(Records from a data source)
=-=-=
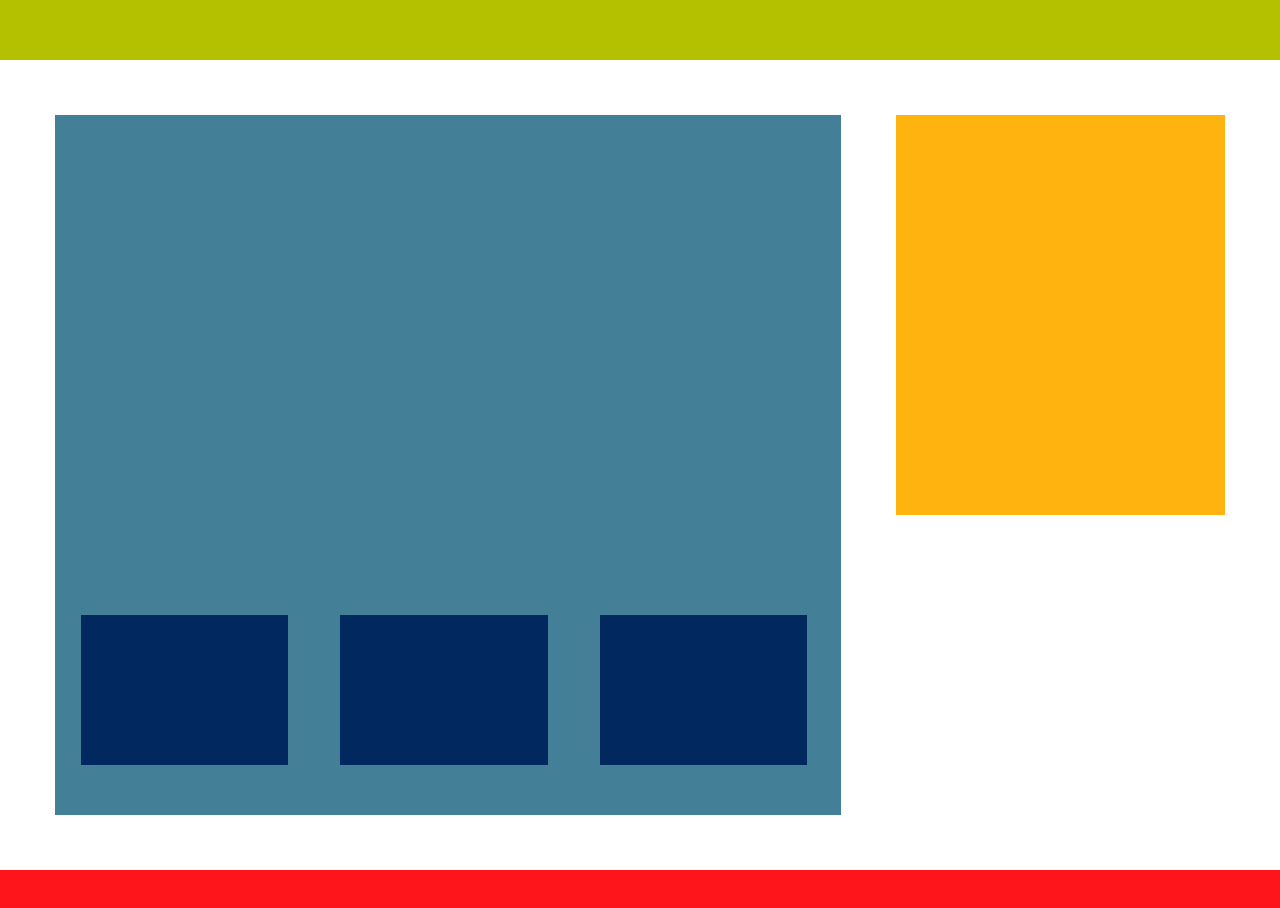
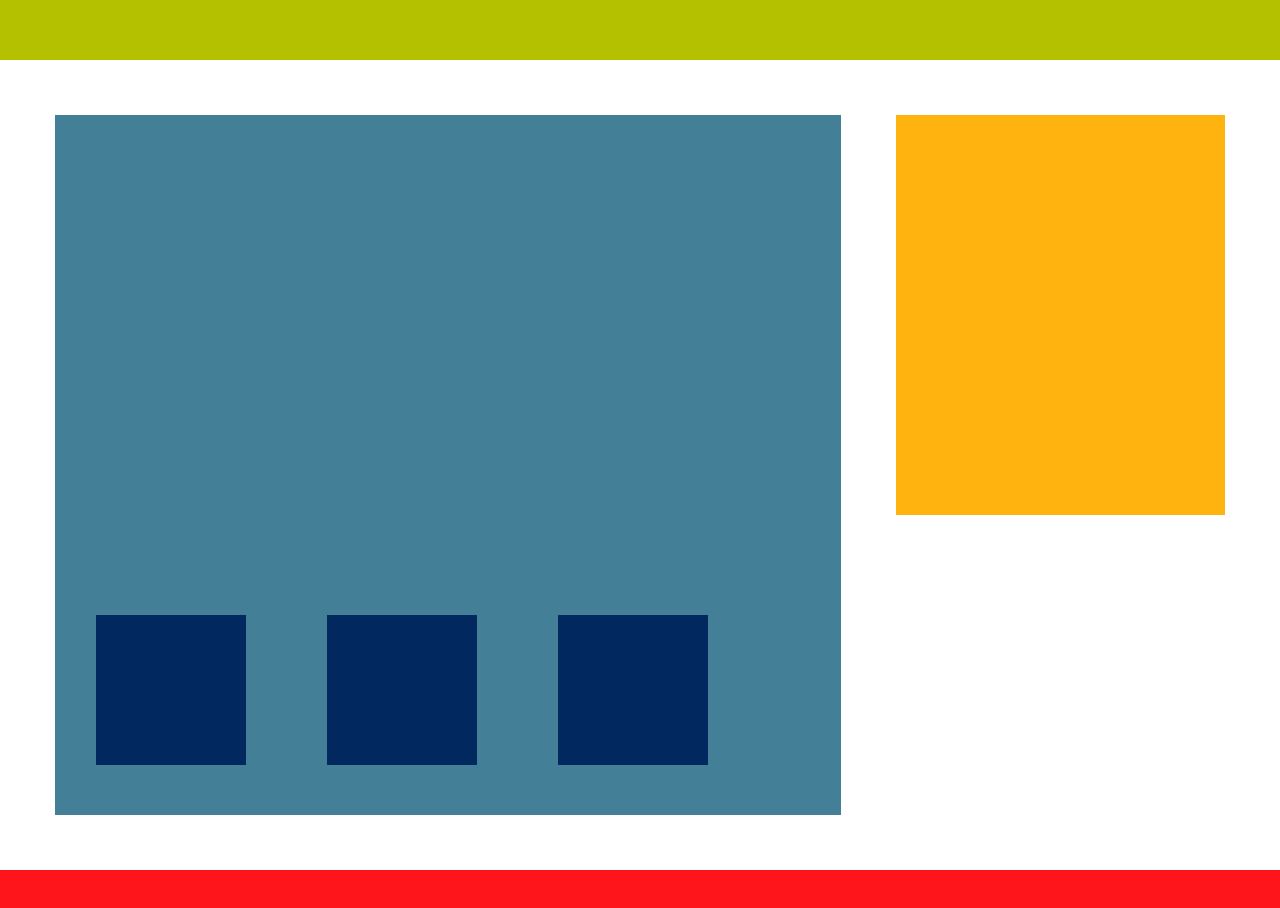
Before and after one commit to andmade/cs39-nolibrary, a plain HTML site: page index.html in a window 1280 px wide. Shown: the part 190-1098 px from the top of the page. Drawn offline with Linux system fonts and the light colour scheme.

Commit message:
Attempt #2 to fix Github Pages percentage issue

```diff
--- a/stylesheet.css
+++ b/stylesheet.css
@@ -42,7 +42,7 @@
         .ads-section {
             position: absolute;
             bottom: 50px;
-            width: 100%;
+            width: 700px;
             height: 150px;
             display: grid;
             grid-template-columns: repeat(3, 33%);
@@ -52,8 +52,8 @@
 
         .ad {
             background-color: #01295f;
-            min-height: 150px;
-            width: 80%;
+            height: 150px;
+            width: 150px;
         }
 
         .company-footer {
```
=-=-=
**YOUR TASK:** A word-for-word copy of the records is needed, one that contains no pictures.

**EXERCISE OUTPUT:**
Before and after one commit to andmade/cs39-nolibrary, a plain HTML site: page index.html in a window 1280 px wide. Shown: the part 190-1098 px from the top of the page. Drawn offline with Linux system fonts and the light colour scheme.

Commit message:
Attempt #2 to fix Github Pages percentage issue

```diff
--- a/stylesheet.css
+++ b/stylesheet.css
@@ -42,7 +42,7 @@
         .ads-section {
             position: absolute;
             bottom: 50px;
-            width: 100%;
+            width: 700px;
             height: 150px;
             display: grid;
             grid-template-columns: repeat(3, 33%);
@@ -52,8 +52,8 @@
 
         .ad {
             background-color: #01295f;
-            min-height: 150px;
-            width: 80%;
+            height: 150px;
+            width: 150px;
         }
 
         .company-footer {
```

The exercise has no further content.